HOUSTON COUNTY, Ga. — Children under 5 are the latest candidates for the COVID-19 vaccine. Now that the shot is available for all virtually Americans, it's changing the conversation between doctors and parents.
For nearly two years, Americans have faced the choice whether or not to get the COVID-19 vaccine. Now, can decide for their children 5 and under.
"I do think it’s interesting how they keep lowering the age and I don’t necessarily know if that’s due to availability or if they need to do further research, but I do find that interesting," says parent Danielle Andrews.
Andrews is vaccinated but says she's already made the decision about her 1-year-old son, but that could change down the line.
"There's too many unknowns still with him, like he's still developing, what are his allergies, things like that, taste buds all of that. I think easily as he got older, probably around the five-year threshold," the mom explained.
Dr. Lance Slade with Primary Pediatrics says for some parents, the conversations about the COVID-19 vaccine are changing.

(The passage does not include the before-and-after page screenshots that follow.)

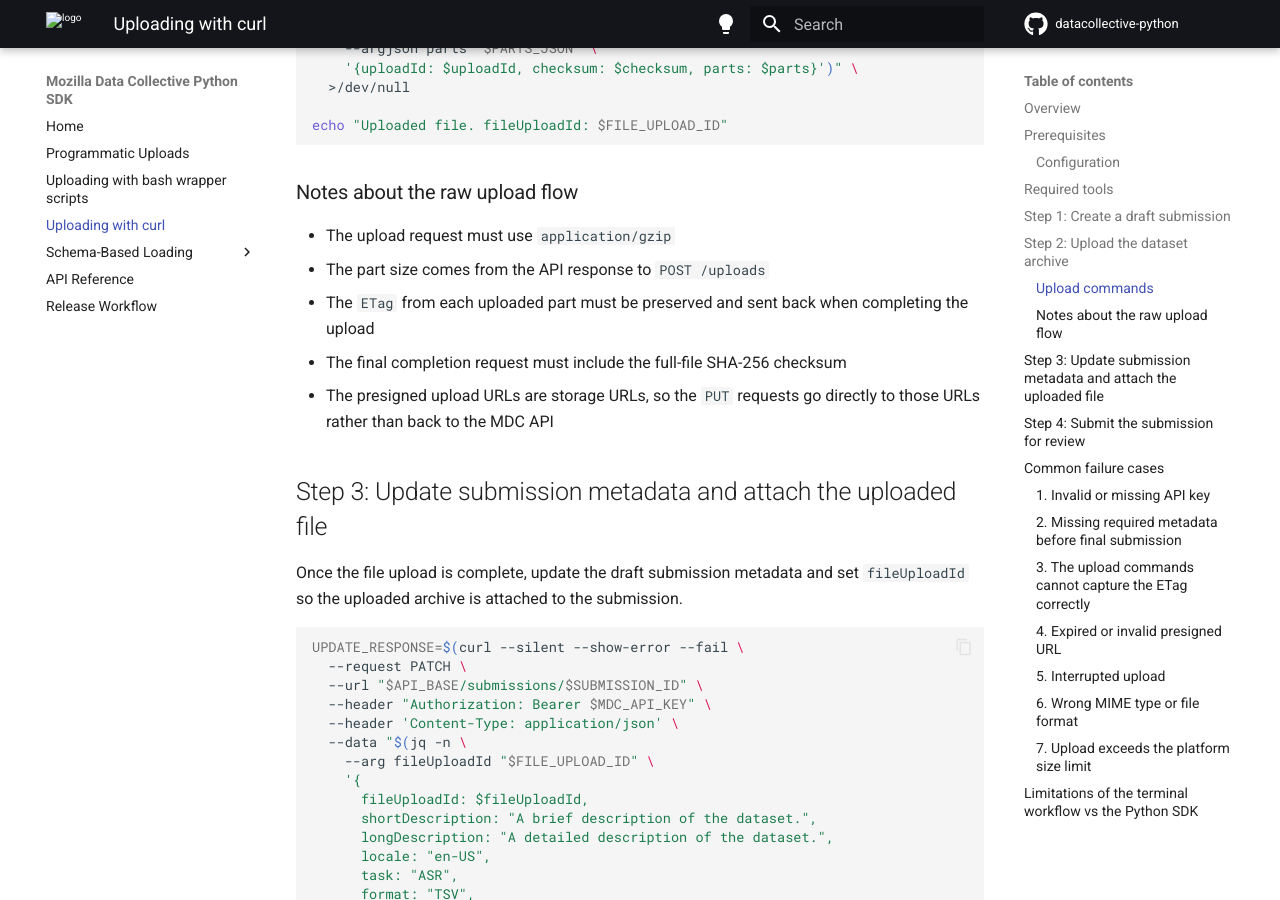
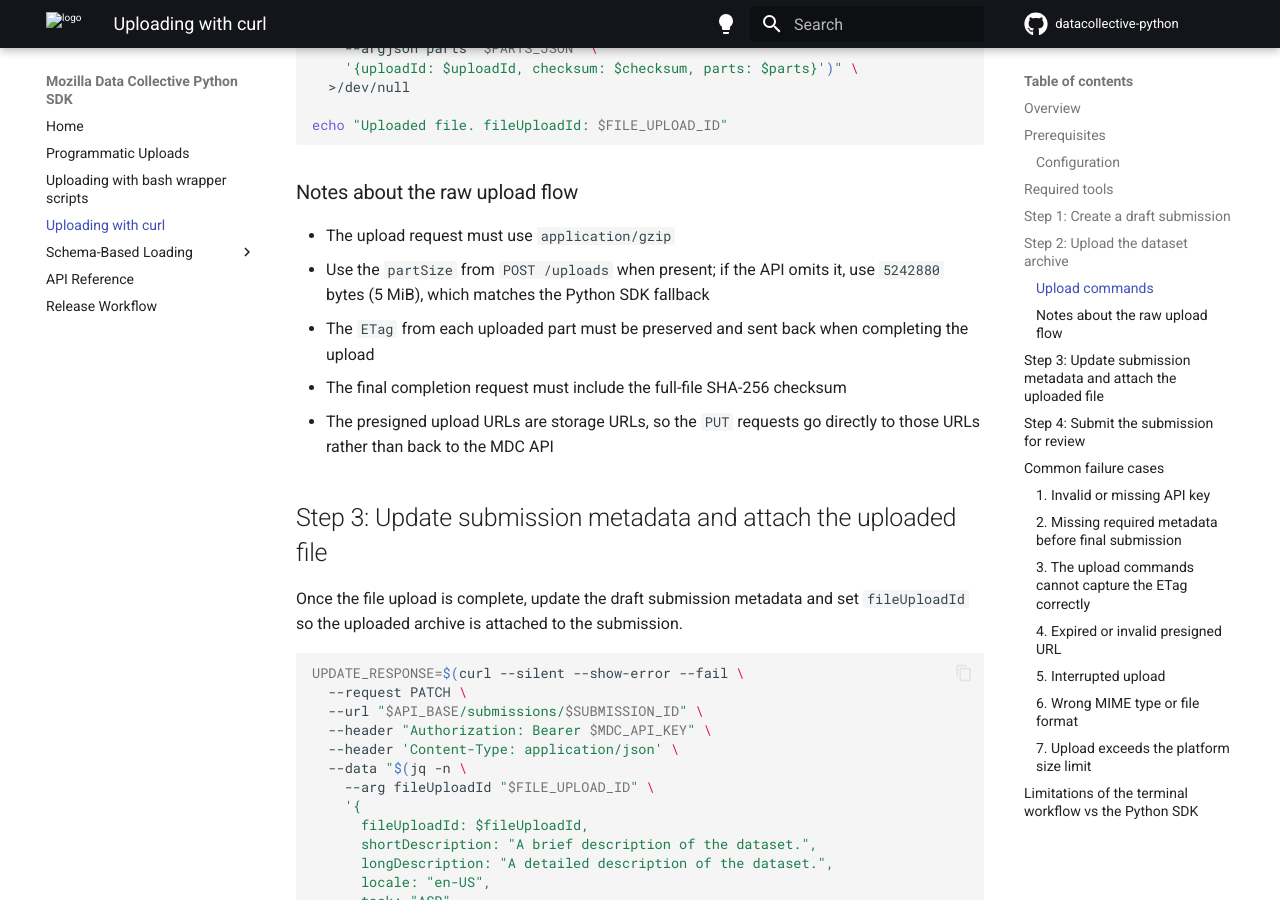
Before and after one commit to Mozilla-Data-Collective/datacollective-python, an MkDocs documentation site: the page built from docs/upload_with_curl.md, in a window 1280 px wide and 900 px high, scrolled down 4194 px. Built offline with MkDocs 1.6.1 and Material for MkDocs 9.7.7, drawn with Linux system fonts in a browser that asks for light colours; comment, search, counter and statistics services are not loaded; some of the changed text lies outside the part shown.

Commit message:
Update upload logic, partSize missing fallback

```diff
--- a/docs/upload_with_curl.md
+++ b/docs/upload_with_curl.md
@@ -132,7 +132,7 @@
 
 export FILE_UPLOAD_ID="$(printf '%s' "$INITIATE_RESPONSE" | jq -r '.fileUploadId')"
 UPLOAD_ID="$(printf '%s' "$INITIATE_RESPONSE" | jq -r '.uploadId')"
-PART_SIZE="$(printf '%s' "$INITIATE_RESPONSE" | jq -r '.partSize')"
+PART_SIZE="$(printf '%s' "$INITIATE_RESPONSE" | jq -r 'if (.partSize // 0) > 0 then .partSize else 5242880 end')"
 TOTAL_PARTS=$(( (FILE_SIZE + PART_SIZE - 1) / PART_SIZE ))
 PARTS_JSON='[]'
 
@@ -183,7 +183,7 @@
 ### Notes about the raw upload flow
 
 - The upload request must use `application/gzip`
-- The part size comes from the API response to `POST /uploads`
+- Use the `partSize` from `POST /uploads` when present; if the API omits it, use `5242880` bytes (5 MiB), which matches the Python SDK fallback
 - The `ETag` from each uploaded part must be preserved and sent back when completing the upload
 - The final completion request must include the full-file SHA-256 checksum
 - The presigned upload URLs are storage URLs, so the `PUT` requests go directly to those URLs rather than back to the MDC API
```
Also changed, not shown: 1 other file.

"It's funny because anytime something's new, you have a lot of hesitancy like, 'I don't know about this, let someone else go first.' Then you have other people that are like, 'Hey, let's go first thing,' and sometimes it may be based on your personal experience," the doctor explained.
Slade says with the latest age group, the two-shot dosage remains the same and so do most possible side effects like soreness in the shot area, fever, and chills.

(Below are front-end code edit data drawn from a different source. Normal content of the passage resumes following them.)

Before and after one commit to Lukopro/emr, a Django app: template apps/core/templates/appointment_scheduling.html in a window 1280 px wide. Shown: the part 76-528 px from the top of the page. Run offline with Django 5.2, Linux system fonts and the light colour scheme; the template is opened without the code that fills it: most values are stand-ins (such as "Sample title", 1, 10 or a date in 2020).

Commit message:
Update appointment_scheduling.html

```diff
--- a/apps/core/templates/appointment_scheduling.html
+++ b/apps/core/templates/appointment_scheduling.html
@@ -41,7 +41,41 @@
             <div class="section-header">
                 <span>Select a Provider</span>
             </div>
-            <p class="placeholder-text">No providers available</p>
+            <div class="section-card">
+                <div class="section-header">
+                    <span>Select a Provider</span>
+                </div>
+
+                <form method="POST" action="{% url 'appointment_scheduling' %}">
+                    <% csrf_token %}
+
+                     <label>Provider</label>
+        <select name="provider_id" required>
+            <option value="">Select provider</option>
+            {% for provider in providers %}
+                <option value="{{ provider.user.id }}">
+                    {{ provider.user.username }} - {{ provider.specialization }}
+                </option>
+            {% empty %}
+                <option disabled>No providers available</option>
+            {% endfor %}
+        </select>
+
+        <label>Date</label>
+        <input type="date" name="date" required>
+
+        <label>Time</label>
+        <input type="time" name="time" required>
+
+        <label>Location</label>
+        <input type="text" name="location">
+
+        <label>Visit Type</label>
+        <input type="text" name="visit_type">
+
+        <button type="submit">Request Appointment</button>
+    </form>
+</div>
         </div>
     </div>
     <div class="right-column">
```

He says calls have increased at his office, soon adding to the millions of older children already vaccinated.
"As time has gone on, I think the COVID vaccine has become more comfortable for a lot of folks. I think there's 23 million children in the U.S. that have had both doses. There's also 26 million kids that have not had any when it comes to statistics of those older kids, so you're looking at a very split country," Slade said.
More than two million doses for the age group have been delivered around the U.S.
For more information on the vaccine, visit cdc.gov or speak to your child's doctor.